It all started with a tweet about a minister’s role in procuring a team, by Him with a dubious past, extraordinary enterprise and a motor-propelled mouth - IPL commissioner Lalit Modi. At the receiving end was our uber savvy minister of state for external affairs Shashi Tharoor and his stunning escort Sunanda Push-kar. It was alleged that Pushkar’s 75 crore equity holding in the consortium was actually a kickback to our honourable minister.
LSD (Lalit Shashi Aur Dhoka) was undoubtedly the most thrilling IPL match of the season. A public spat which snowballed into a scandal revealing bigger players, personal liaisons, casting doubts over the transparency and accountability of the league itself. We also learnt that equity could be free or sweaty. But does it really matter when it’s a whopping 75 crores.
Shashi defended himself by saying that as a cricket fan & MP from Kerala he was merely mentoring the consortium bidding for the Kochi team.
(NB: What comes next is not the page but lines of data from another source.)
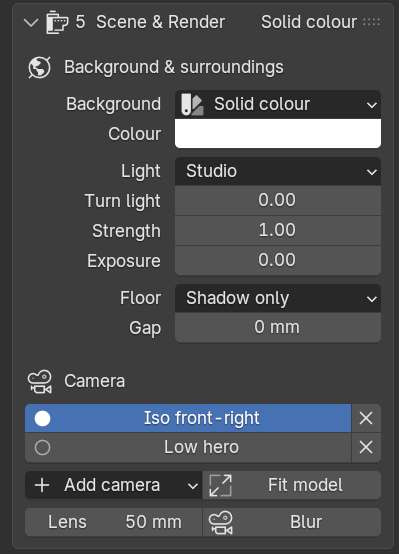
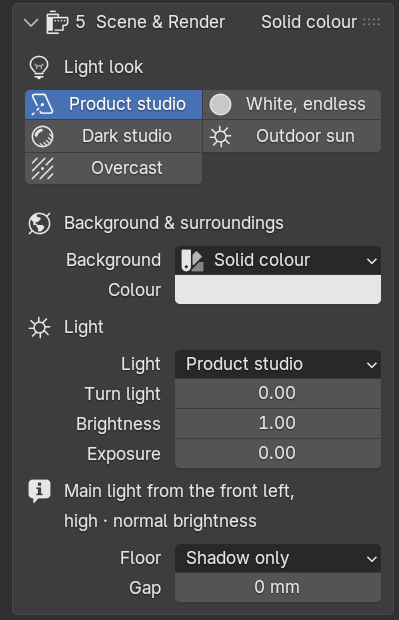
Task 0017: review fixes, guide pictures
Old saved scenes and templates (no weather stored) show a sunny sky; a camera copied with Shift+D
gets its own sharp spot instead of moving or deleting the other's; Make turntable video takes old
stopped or failed turntable jobs out of the queue (Start queue would render them again), removes
its job when the queue cannot start, and keeps a saved scene of the user's own called 'Turntable';
tooltips and guide say the sharp spot follows its part in pictures (an animation keeps the
distance) and that Make is clicked again after changing size, shape or frame rate. New pictures
of panel 5 and of the five light looks.

Claude-Session: https://claude.ai/code/session_01LGPBd6XUYM7ziA1rNXNd48

diff --git a/tests/test_studio_cameras.py b/tests/test_studio_cameras.py
@@ -617,3 +617,61 @@ def test_pictures_folder_is_asked_once():
     render.pictures_dir()
     render.pictures_dir()
     assert render.pictures_dir.cache_info().hits >= 1
+
+
+def test_scenes_and_templates_from_before_the_weather_are_sunny(scene):
+    """A saved scene or template made before task 0017 has no weather: it shows a sunny sky, whatever
+    the weather is now (review finding)."""
+    import json
+    from fresing_render.blender import ops_main
+    s = scene.fresing
+    s.background = "SKY"
+    shot = states.save_shot(scene, "Old sunny")
+    old = json.loads(shot.world)
+    del old["sky_weather"]
+    shot.world = json.dumps(old)
+    t = ops_main._template_from_scene(scene)
+    del t.background["sky_weather"]
+    bpy.ops.fresing.light_look(look="OVERCAST")
+    states.apply_shot(scene, "Old sunny")
+    assert s.sky_weather == "SUN"
+    bpy.ops.fresing.light_look(look="OVERCAST")
+    ops_main.apply_template(scene, t)
+    assert s.sky_weather == "SUN"
+
+
+def test_a_copied_camera_gets_its_own_sharp_spot(crane):
+    """Shift+D copies a camera with its sharp-spot marker: picking or clearing a spot on one must not
+    move or delete the other's (review finding)."""
+    cam = crane.camera
+    part = next(build.iter_parts(crane))
+    ob, loc = _click(crane, cam, part)
+    cameras.set_focus(cam, crane, ob, loc)
+    copy = cam.copy()
+    copy.data = cam.data.copy()
+    cameras.collection(crane).objects.link(copy)
+    shared = cameras.focus_marker(copy)
+    assert shared is cameras.focus_marker(cam)
+    crane.camera = copy
+    cameras.set_focus(copy, crane, ob, loc + Vector((0.0, 0.0, 0.05)))
+    assert cameras.focus_marker(copy) is not shared and cameras.focus_marker(cam) is shared
+    assert (shared.matrix_world.translation - loc).length < 1e-5
+    # back to sharing, then clearing one keeps the other's marker
+    copy.data.dof.focus_object = shared
+    cameras.clear_focus(copy, crane)
+    assert cameras.focus_marker(cam) is shared and shared.name in bpy.data.objects
+
+
+def test_turntable_keeps_a_scene_of_your_own_and_drops_old_jobs(crane):
+    from fresing_render.blender import queue
+    s = crane.fresing
+    states.save_shot(crane, "Turntable")              # the user's own scene with that name
+    mine = s.shots["Turntable"].world
+    a = turntable.make(crane)["animation"]
+    assert a.start_shot != "Turntable" and s.shots[a.start_shot].get(turntable.TAG)
+    assert s.shots["Turntable"].world == mine
+    assert turntable.make(crane)["shot"].name == a.start_shot           # made again: the same scene
+    for status in ("STOPPED", "FAILED", "DONE"):
+        queue.add_job(crane, "ANIMATION", animation=a.name).status = status
+    turntable.drop_unfinished_jobs(crane, a)
+    assert [j.status for j in s.queue] == ["DONE"]

diff --git a/fresing_render/blender/ops_scene.py b/fresing_render/blender/ops_scene.py
@@ -50,7 +50,7 @@ class FRESING_OT_light_look(bpy.types.Operator):
 
 class FRESING_OT_focus_pick(bpy.types.Operator):
     """Click the spot on the machine that should be sharp; what is far in front of or behind it gets
-    blurred. The spot moves with its part. Esc cancels"""
+    blurred. In pictures the spot moves with its part. Esc cancels"""
 
     bl_idname = "fresing.focus_pick"
     bl_label = "Pick the sharp spot"
@@ -141,7 +141,8 @@ class FRESING_OT_env_simple(bpy.types.Operator):
 
 class FRESING_OT_turntable(bpy.types.Operator):
     """Makes a video of the camera going once round the machine and renders it in the background
-    (7 Render queue). The machine looks as it does now. Change size and shape in 6 Animation, 'Turntable'"""
+    (7 Render queue). The machine looks as it does now. Click it again after changing the machine, or
+    the size, shape or frame rate in 6 Animation, 'Turntable'"""
 
     bl_idname = "fresing.turntable"
     bl_label = "Make turntable video"
@@ -161,7 +162,8 @@ class FRESING_OT_turntable(bpy.types.Operator):
             return {"CANCELLED"}
         info = turntable.make(scene)
         a = info["animation"]
-        queue.add_job(scene, "ANIMATION", animation=a.name)
+        turntable.drop_unfinished_jobs(scene, a)     # else Start queue would render an old one again
+        job_id = queue.add_job(scene, "ANIMATION", animation=a.name).job_id
         msg = (f"Turntable video in 7 Render queue: {info['seconds']:.0f} s, {info['frames']} frames, "
                f"{info['size'].width} × {info['size'].height}")
         note = turntable.slow_note(s)
@@ -171,6 +173,9 @@ class FRESING_OT_turntable(bpy.types.Operator):
             try:
                 queue.start(context)
             except (RuntimeError, OSError) as exc:
+                for i in reversed(range(len(s.queue))):     # nothing started: no job left waiting
+                    if s.queue[i].job_id == job_id:
+                        s.queue.remove(i)
                 self.report({"ERROR"}, str(exc))
                 return {"CANCELLED"}
         s.last_message = msg

diff --git a/fresing_render/blender/cameras.py b/fresing_render/blender/cameras.py
@@ -356,10 +356,18 @@ def _after_move(ob, scene) -> None:
         update_blur(ob, scene)
 
 
+def _other_users(marker, ob) -> list:
+    """Other cameras that use this marker (a camera copied with Shift+D shares it)."""
+    return [o for o in bpy.data.objects if o is not ob and o.type == "CAMERA" and o.data is not None
+            and o.data.dof.focus_object == marker]
+
+
 def set_focus(ob, scene, part, point) -> bpy.types.Object:
-    """Make ``point`` (a world position on ``part``) the sharp spot of camera ``ob``. The spot moves
-    with the part (joints, poses, animations)."""
+    """Make ``point`` (a world position on ``part``) the sharp spot of camera ``ob``. In pictures the
+    spot moves with the part (joints, poses); an animation keeps the distance its start camera has."""
     marker = focus_marker(ob)
+    if marker is not None and _other_users(marker, ob):
+        marker = None                        # shared with a copied camera: this camera gets its own
     if marker is None:
         marker = bpy.data.objects.new(f"{ob.name} – sharp spot", None)
         marker[PROP_FOCUS] = True
@@ -390,16 +398,17 @@ def clear_focus(ob, scene) -> None:
     if marker is None:
         return
     ob.data.dof.focus_object = None
-    bpy.data.objects.remove(marker)
+    if not _other_users(marker, ob):
+        bpy.data.objects.remove(marker)
     update_blur(ob, scene)
 
 
 def remove_camera(ob) -> None:
     """Delete a camera and the marker of its sharp spot."""
     marker = focus_marker(ob)
+    others = _other_users(marker, ob) if marker is not None else []
     bpy.data.objects.remove(ob)
-    if marker is not None and not any(o.type == "CAMERA" and o.data.dof.focus_object == marker
-                                      for o in bpy.data.objects):
+    if marker is not None and not others:
         bpy.data.objects.remove(marker)
 
 

diff --git a/tools/guide_screens.py b/tools/guide_screens.py
@@ -11,7 +11,7 @@ Three runs; each writes its pictures to $GUIDE_OUT (default docs/img):
   render   a finished render of the crane (Cycles on the processor):
       BLENDER_USER_RESOURCES=<user> GUIDE_SHOTS=render blender -b --app-template fresing_render \\
           --python tools/guide_screens.py
-  looks    the crane in each of the five light looks, side by side (looks.png; Cycles on the processor):
+  looks    the crane in each of the five light looks, side by side (looks.jpg; Cycles on the processor):
       BLENDER_USER_RESOURCES=<user> GUIDE_SHOTS=looks blender -b --app-template fresing_render \\
           --python tools/guide_screens.py
 
@@ -655,10 +655,11 @@ def render_looks():
         mod("blender.render").render_still(sc, s, "preview", filepath=path)
         log("look", look, f"{time.time() - t:.0f} s")
         tiles += ["-label", label, path]
-    out = os.path.join(OUT, "looks.png")
+    sheet = os.path.join(SCRATCH, "looks.png")
     subprocess.run(["montage", *tiles, "-tile", "3x2", "-geometry", "+6+6", "-pointsize", "18",
-                    "-background", "white", out], check=True)
-    subprocess.run(["convert", out, "-strip", "-quality", "92", out], check=True)
+                    "-background", "white", sheet], check=True)
+    out = os.path.join(OUT, "looks.jpg")
+    subprocess.run(["convert", sheet, "-strip", "-quality", "86", out], check=True)
     log("saved looks", f"{os.path.getsize(out) // 1024} KB")
 
 

diff --git a/fresing_render/blender/turntable.py b/fresing_render/blender/turntable.py
@@ -65,7 +65,10 @@ def make(scene) -> dict:
         render.apply_output(scene, s)
 
     keep_index = s.shots_index
-    shot = states.save_shot(scene, NAME, camera=cam)
+    shot = next((x for x in s.shots if x.get(TAG)), None)      # a scene of the user called "Turntable" stays
+    shot = states.save_shot(scene, shot.name if shot is not None else states.unique_shot_name(scene, NAME),
+                            camera=cam)
+    shot[TAG] = True
     s.shots_index = keep_index if keep_index < len(s.shots) else s.shots_index
     if scene.camera is None:
         scene.camera = cam
@@ -105,3 +108,12 @@ def is_turntable_running(scene) -> bool:
     a = find_animation(scene)
     return a is not None and any(j.animation == a.name and j.status in ("WAITING", "RUNNING")
                                  for j in scene.fresing.queue)
+
+
+def drop_unfinished_jobs(scene, anim) -> None:
+    """Take earlier stopped or failed jobs of the turntable out of the queue (Start queue would render
+    them again next to the new one)."""
+    q = scene.fresing.queue
+    for i in reversed(range(len(q))):
+        if q[i].animation == anim.name and q[i].status in ("STOPPED", "FAILED"):
+            q.remove(i)

diff --git a/fresing_render/blender/ui.py b/fresing_render/blender/ui.py
@@ -1084,7 +1084,8 @@ class FRESING_PT_turntable(_Panel, bpy.types.Panel):
                          "DONE": "done", "FAILED": "failed", "STOPPED": "stopped"}.get(job.status, job.status)
                 wrap(layout, context, f"Last turntable: {state} (7 Render queue).",
                      icon="CHECKMARK" if job.status == "DONE" else "TIME", alert=job.status == "FAILED")
-            wrap(layout, context, f"Size, shape and file: 6 Animation, '{a.name}'.")
+            wrap(layout, context, f"Size, shape and file: 6 Animation, '{a.name}'; then Make turntable "
+                                  "video again.")
 
 
 CLASSES = (

diff --git a/fresing_render/blender/ops_main.py b/fresing_render/blender/ops_main.py
@@ -528,6 +528,8 @@ def apply_template(scene, t: Template) -> None:
             lk.group, lk.material, lk.color = gname, look.material, look.color
     live = s.live_update
     s.live_update = False
+    if t.background and "sky_weather" not in t.background:
+        s.sky_weather = "SUN"                # a template made before the weather existed: a sunny sky
     for k, v in t.background.items():
         try:
             setattr(s, k, v)

diff --git a/fresing_render/blender/states.py b/fresing_render/blender/states.py
@@ -252,6 +252,8 @@ def apply_settings_json(scene, text: str) -> None:
         data = json.loads(text or "{}")
     except ValueError:
         return
+    if "background" in data and "sky_weather" not in data:
+        data["sky_weather"] = "SUN"          # saved before the weather existed (task 0017): a sunny sky
     live = s.live_update
     s.live_update = False                    # one world rebuild, not one per setting
     try:

diff --git a/docs/USER-GUIDE.md b/docs/USER-GUIDE.md
@@ -498,7 +498,7 @@ stays pressed.
 | **Outdoor sun** | Blue sky, the sun from the front left, sharp shadows. On the sea, the deck or the quay only the weather changes. |
 | **Overcast** | Grey, cloudy sky without sun: soft light, soft shadows, calm and true colours. On the sea, the deck or the quay only the weather changes. |
 
-<img src="img/looks.png" alt="The five light looks on the test crane">
+<img src="img/looks.jpg" alt="The five light looks on the test crane">
 
 ### Background & surroundings
 
@@ -593,8 +593,9 @@ For the active camera:
   **Strong** (like a product photo; parts far from the sharp spot go soft too). It looks the same on
   a small gearbox and on a 25 m crane. Each camera keeps its own. Not for Isometric (no perspective).
 - **Sharp at**: the middle of the machine, until you click the eyedropper and then the spot that
-  should be sharp (for example the gripper). A small ball marks it in the view; it moves with its
-  part when joints move. × makes the middle sharp again.
+  should be sharp (for example the gripper). A small ball marks it in the view; in pictures it moves
+  with its part when joints move (a video keeps the sharp distance its start camera has). × makes the
+  middle sharp again.
 
 ### Turntable video
 
@@ -611,10 +612,12 @@ A video of the camera going once round the machine, as it looks now – in one c
 
 It starts on the side the active camera looks from and keeps the whole machine in the picture all the
 way round, with the active camera's lens and background blur (in a turntable, the middle of the
-machine stays sharp). The button makes three things you can also change yourself: the camera
-**Turntable camera**, the saved scene **Turntable** and the animation **Turntable** in 6 Animation
-(change the video's size, shape or file there, then **Render animation**). Click **Make turntable
-video** again after changing the machine or the background.
+machine stays sharp). The button makes three things you can also look at yourself: the camera
+**Turntable camera**, the saved scene **Turntable** and the animation **Turntable** in 6 Animation.
+To change the video's size, shape, frame rate or file: change them there, then click **Make
+turntable video** again (it fits the camera and the turn to them). Also click it again after
+changing the machine or the background; it makes the turn anew, so steps you added to the
+animation "Turntable" are replaced.
 
 In a hall the panel says that halls take 1.4 to 2.8 times as long to render as the studio (measured
 on a test PC without a graphics card) and offers **Use Simple (faster)**.
@@ -774,6 +777,6 @@ for help.
 - Slow: is **Graphics card** on (Image size & render > Files & graphics card)? The self-test line
   "Graphics card" should name your graphics card. Lower the Quality or Size, or Clean-up parts nobody
   sees.
-- "Add a camera first": add one in 5 Scene & Render.
-- Too dark or too light: **Exposure** and **Strength** in 5 Scene & Render.
+- "Add a camera first": click a view under **Camera** in 5 Scene & Render.
+- Too dark or too light: **Exposure** and **Brightness** in 5 Scene & Render, or another **Light look**.
 - A job in the queue failed: click it to read its message, and **Open log**.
Ironically the Kochi team has just one investor from Kerala whose share is a mere 1%.
So why did Modi spill the beans on the Kochi consortium? It is speculated that he was keen that another group (the Adanis) from Gujarat win the bid and was peeved when Kochi won. When Modi gets peeved he expresses it in more ways than one.
The story did not have a happy ending. Heads rolled, income tax raids conducted, doubts cast on integrity of many cast members. Unfortunately for Tharoor, his story pleading his innocence did not have too many takers. He was asked to quit from his post. Sunanda retired hurt from the consortium parting with her equity and quitting Rendezvous World Sports.
From the outset the junior minister of state found it hard to get his act right in the slippery world of politics. His “too clever for his own good” brand of politics led to his undoing. However his “cattle class for holy cows” did provide wholesome entertainment to the likes of us.
Was it his lack of propriety and his undue interest shown in an acquisition that led to his undoing? If the intent was operation cleanup, then why target just Tharoor? Don’t we have Sharad Pawar, Arun Jaitley and Suresh Kalmadi running sports associations as their personal fiefdoms, wielding power and doling out favours in a manner very unlikely to be honourable? We have a Mayawati misusing her powers for Dalit propaganda (and her handbags – come to think of it, I missed the significance of this accessory that adorns her statues), Shibu Soren convicted of murder and still heading a state and scores of others with criminal records, whose sole intention is to make a quick buck while still in power.
Here was an elected representative who was refreshingly different and wanted to bring about change in the system. His tweet opposing the misguided visa restrictions had bosses in New Delhi squirming in their seats. Was he in the wrong? Says which rule in the book that you cannot question the authorities and not indulge in healthy debate? The situation is uncannily similar to an archaic classroom where the rigid school teacher punishes the student for daring to defy the system and raising uncomfortable questions. Political parties in the world’s largest democracy, unfortunately, are run like autocracies.
In my opinion it was Tharoor’s lack of guile that did him in. In the murky world of politics you have to master the art of operating behind the scenes. Utilize your tenure in networking with cash rich industrialists, hobnob with criminals, get your daughter married off in style and if you have cash to spare get an adversary or two knocked off, rest assured you will be guaranteed a long innings. Why waste your precious time on aam-aadmi and his never-ending problems! The poor are meant to be taken for granted, the intelligentsia will do their candle light vigils and TV debates.
Should Modi’s head roll too? Absolutely! his head was getting too inflated for his own good anyway.